Dim
Dim dat As Variant
Dim rng As Range
Dim i As Long

Set rng = [A1:A10000]
dat = rng.Value  ' dat is now array (1 to 10000, 1 to 1)
for i = LBound(dat, 1) to UBound(dat, 1)
    dat(i,1) = dat(i,1) * 10 'or whatever operation you need to perform
next
rng.Value = dat ' put new values back on sheet
Dim rng as Range
Dim rng1 As Range
Dim rng2 As Range
Set rng1 = [A1:A10]
Set rng2 = [B1:B10]
rng1.Copy rng2
Dim wb As Workbook
Set wb = Application.Workbooks("Book1")
Set rng = wb.Worksheets("Sheet1").Range("A1")
Dim ws As Worksheet
Set ws = Worksheets("Sheet1")
Set rng = ws.Cells(1,1)
Set rng = Range("A1")
Set rng = Cells(1,1)
Set rng = [A1]
Set rng = Range("NamedRange")
Set rng = Range("A1:B10")
Set rng = Range(Cells(1,1), Cells(2,10))
Set rng = [A1:B10]
Set rng = Range("AnotherNamedRange")
Sub ClearRange(r as Range)
    r.ClearContents
    '....
End Sub

Sub MyMacro()
    Dim rng as Range
    Set rng = [A1:B10]
    ClearRange rng
End Sub

@chrisneilsen Chris, I believe you can also use worksheet prefix before shorthand cell reference notation to save you from typing Range like this: ActiveSheet.[a1:a4] or ws.[b6].

@mertinc yes you tagged correctly but if you have a question you should ask a question, not comment on an old thread

@qbik not advocating using a Sub to just clear a range (as the ... indicates), rather it's a demo of passing a Range as a parameter to a Sub.

All the above examples refer to cells on the active sheet.

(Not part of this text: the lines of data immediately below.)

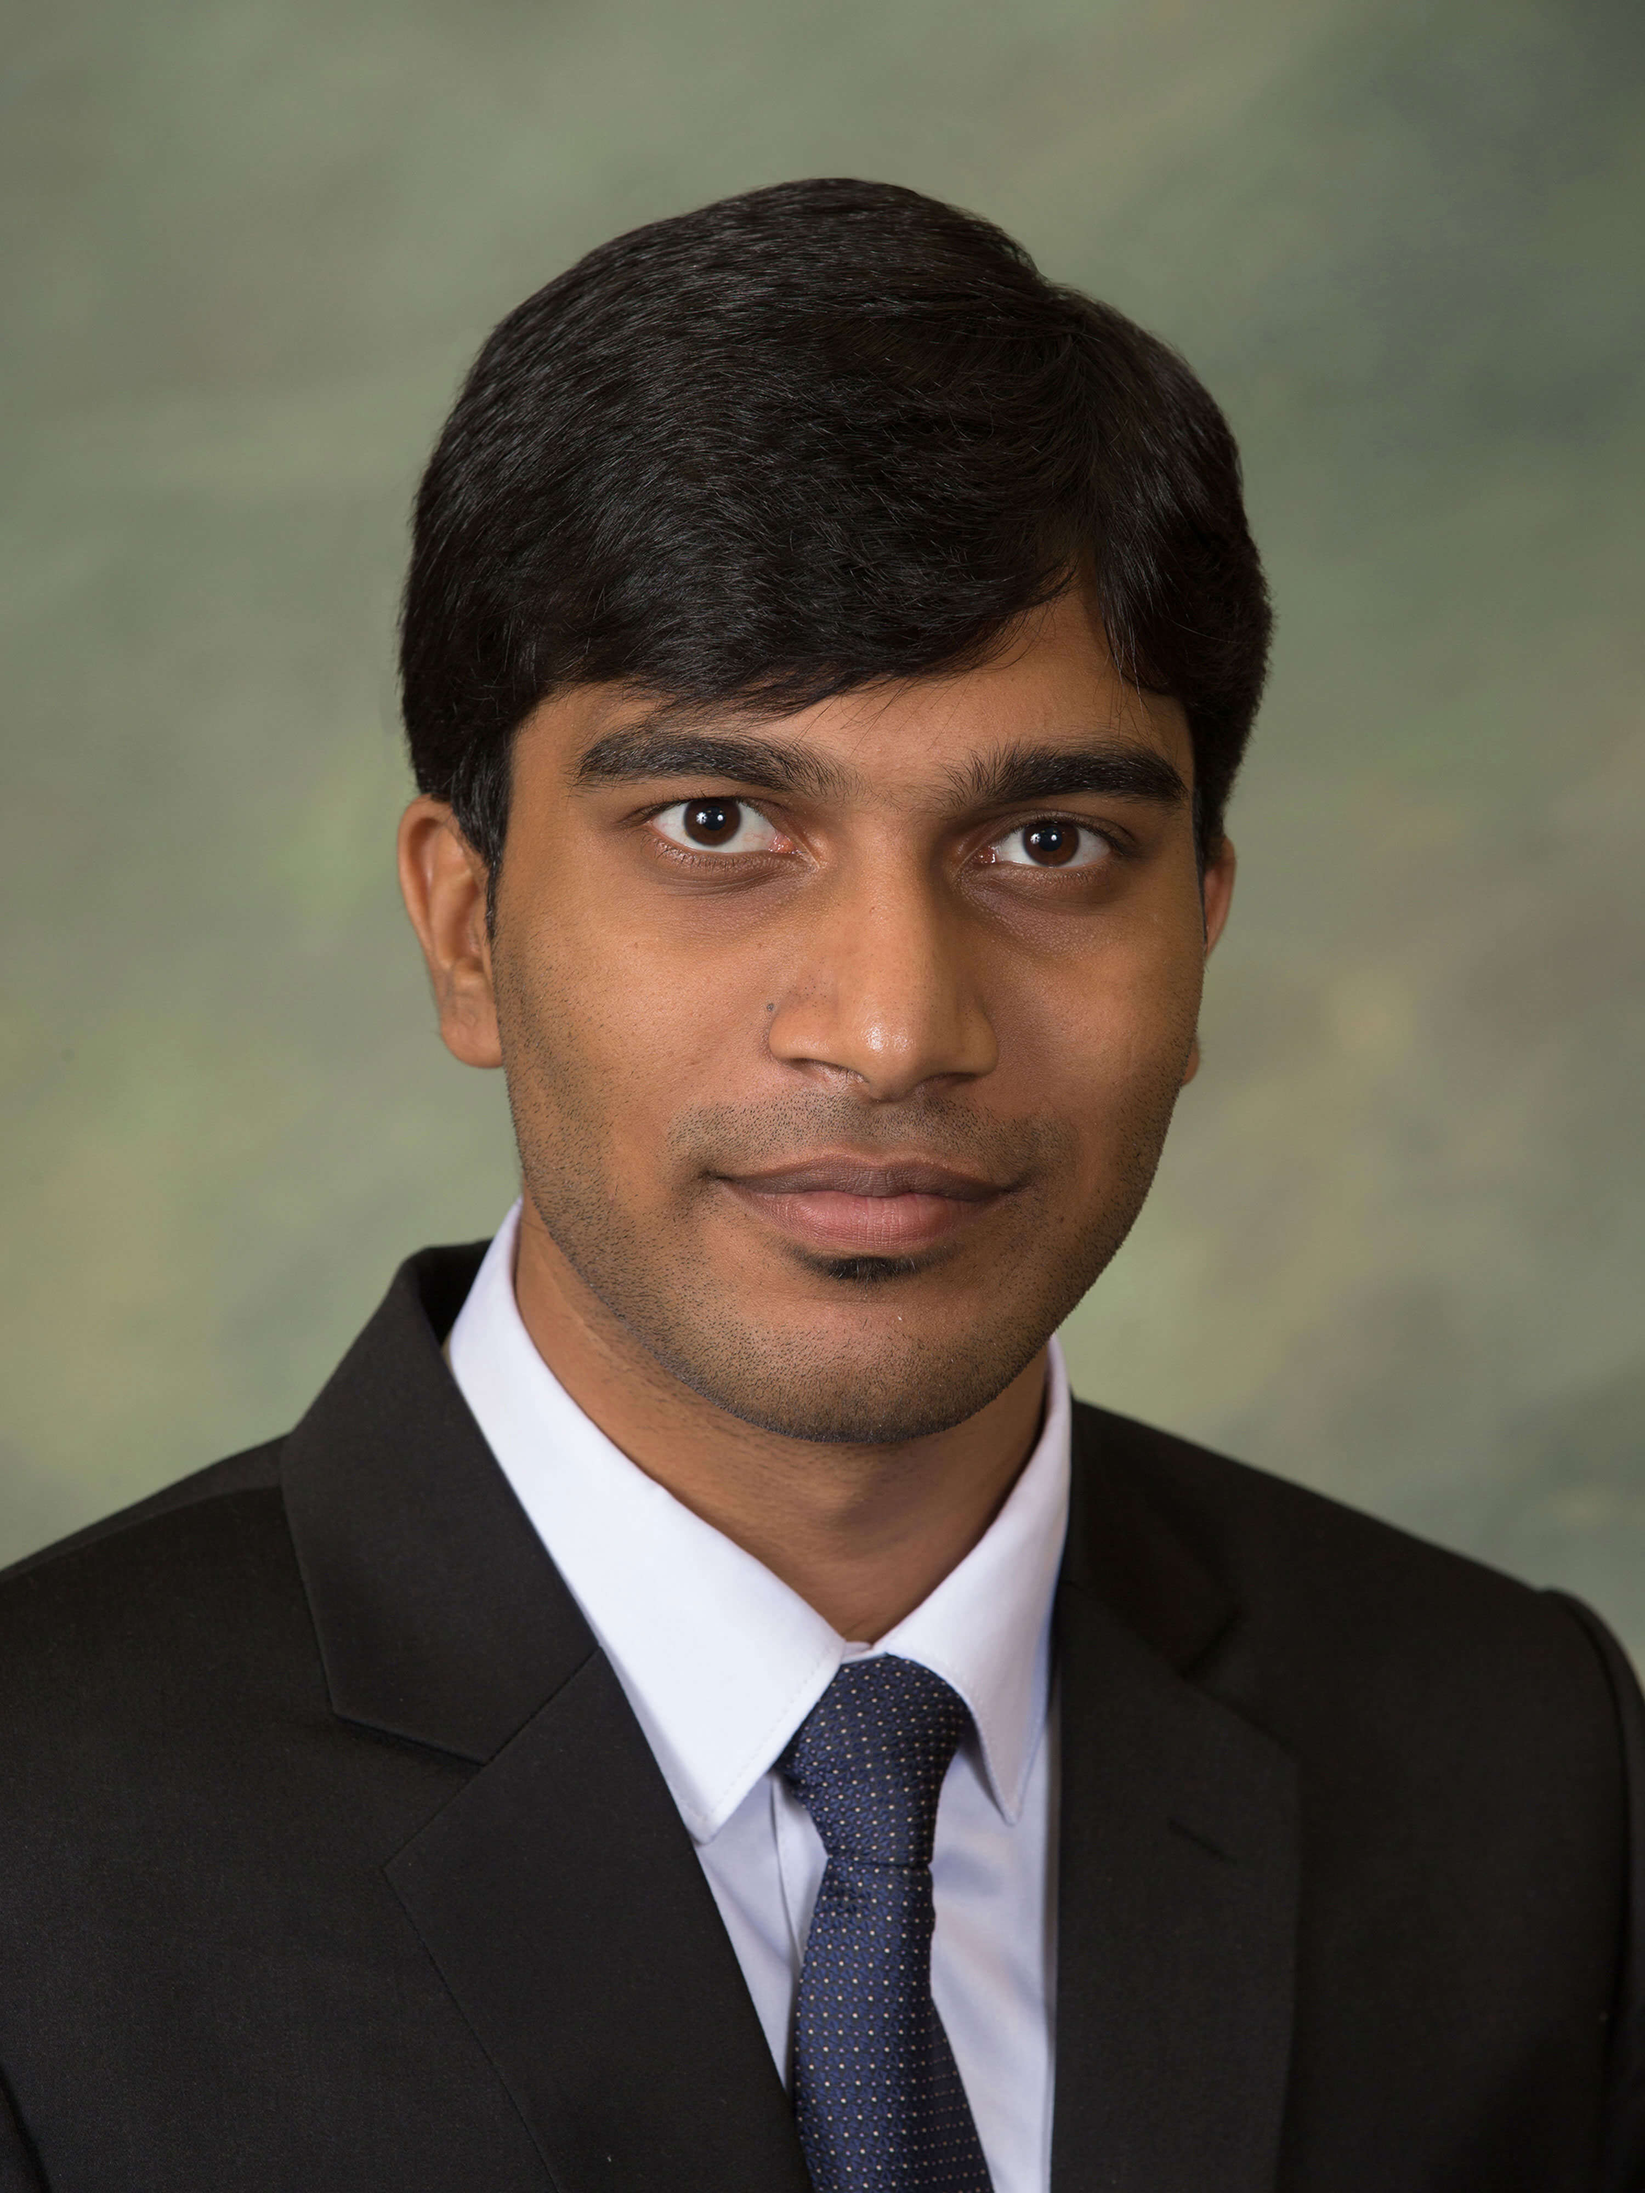
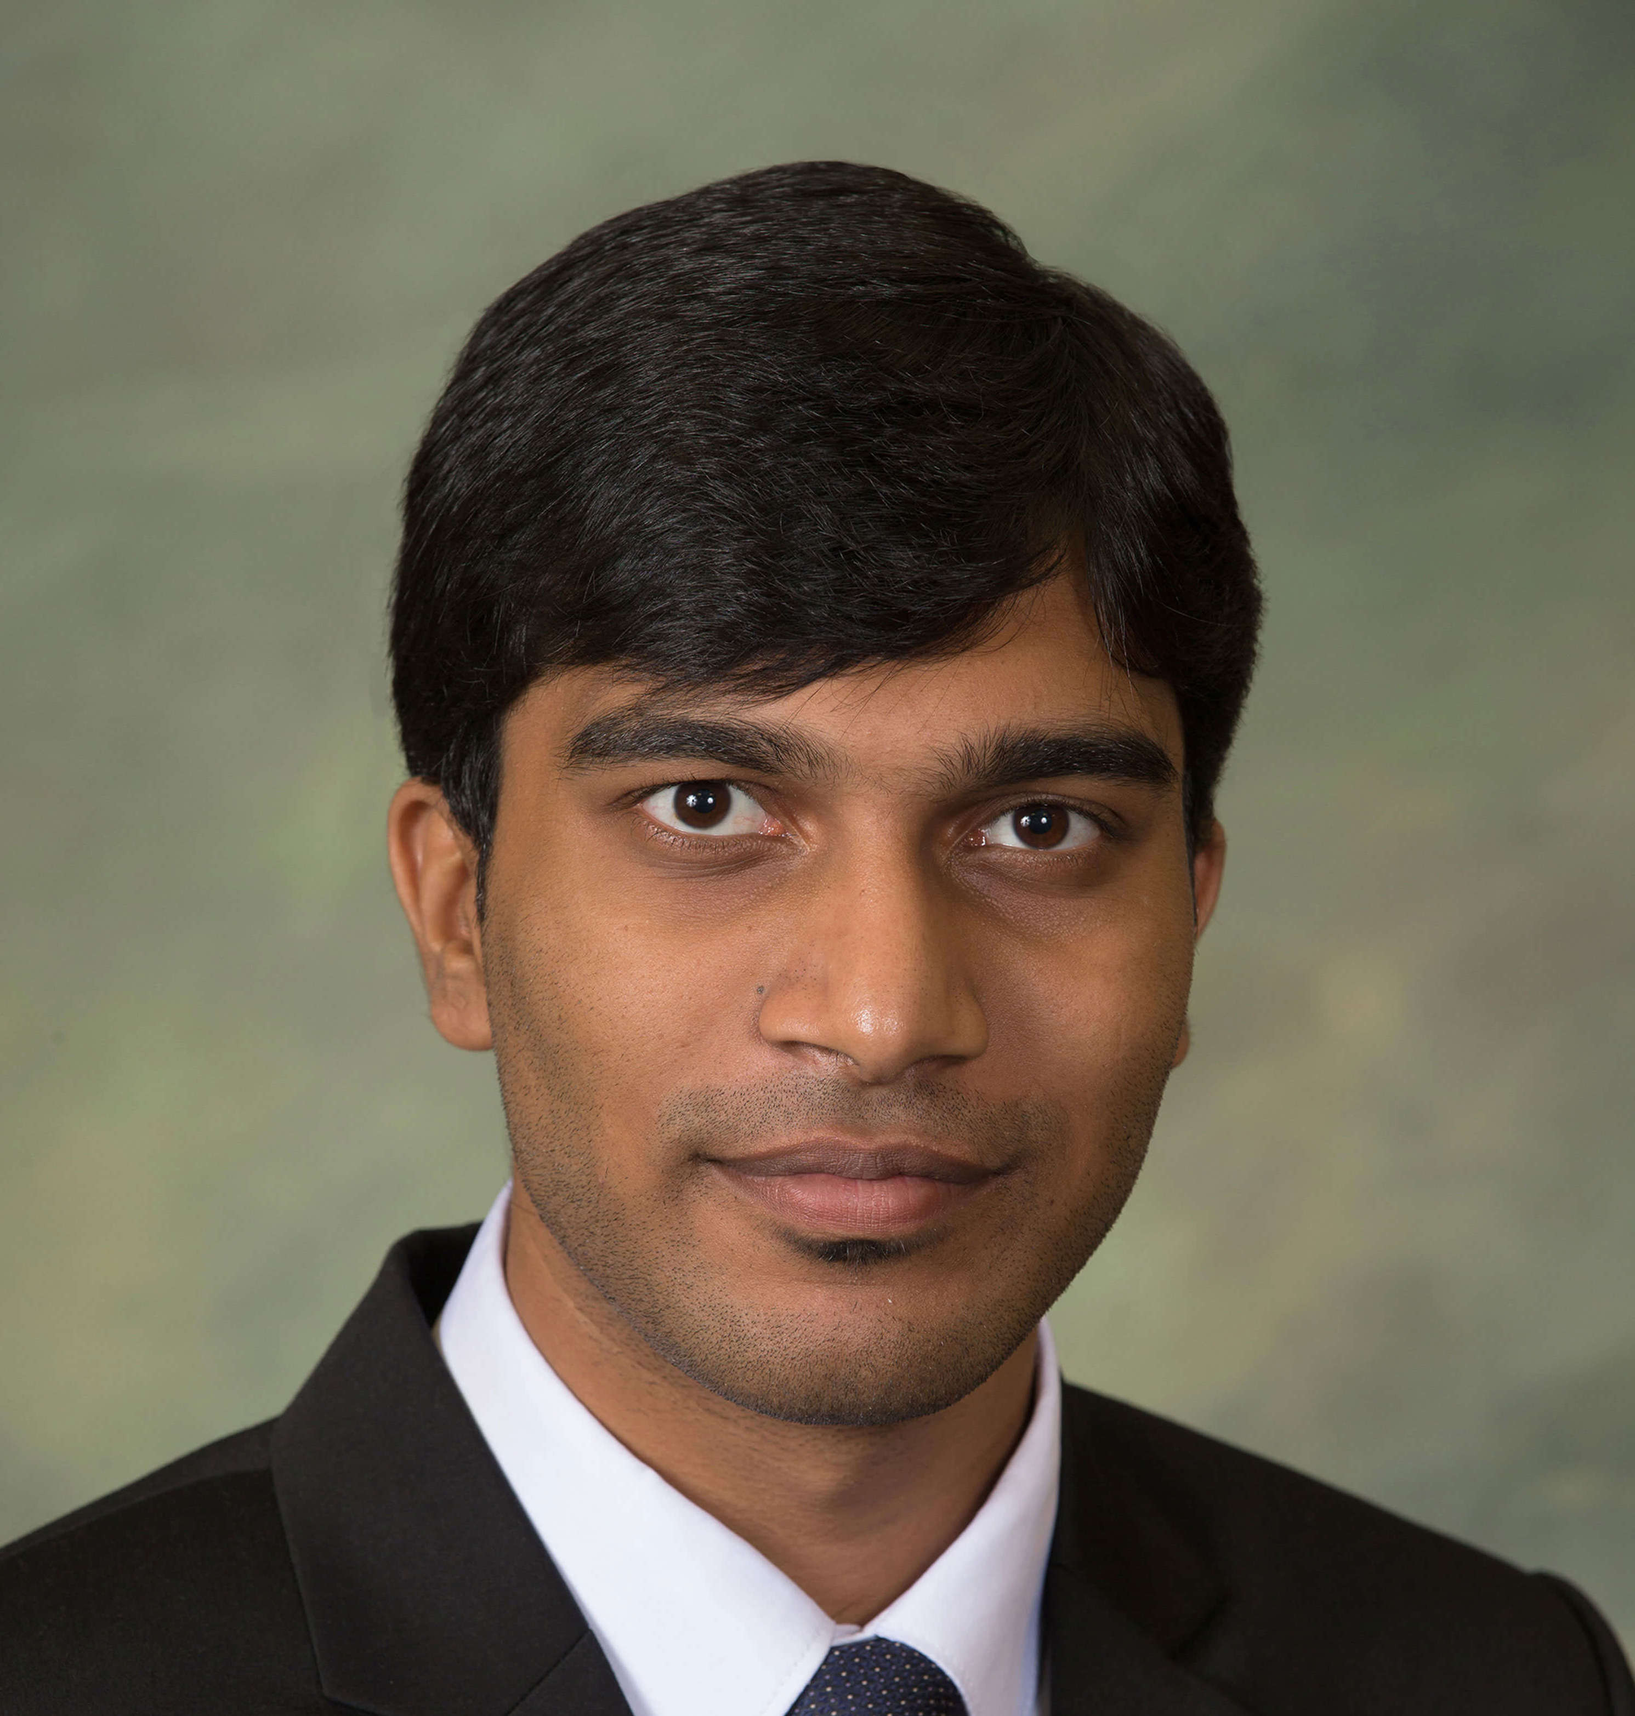
Update square portfolio image

diff --git a/index.html b/index.html
@@ -290,7 +290,7 @@
       <footer>
         <div class=container>
           <div class=row>
-            <div class=col-md-4><span class=copyright>Copyright &copy; Aditya Purandare 2016-2019</span></div>
+            <div class=col-md-4><span class=copyright>Copyright &copy; Aditya Purandare 2015-2019</span></div>
             <div class=col-md-4>
               <ul class="list-inline social-buttons">
                 <li><a href=https://github.com/audip> <i class="fa fa-github"></i></a></li>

Unless you specifically want to work only with the active sheet, it is better to Dim a Worksheet variable too

If you are looping over a range of cells it is often better (faster) to copy the range values to a variant array first and loop over that

Pass ranges to your Sub's and Function's as Range variables

Set the variable to the required range. There are many ways to refer to a single-cell range

You should also apply Methods (such as Find and Copy) to variables

adding to this brilliant answer that in order to work wit a range you don't need to know its actual size as long as you know the top left ... e.g. rng1(12, 12) will work even though rng1 was set to [A1:A10] only.

or a multi-cell range

Note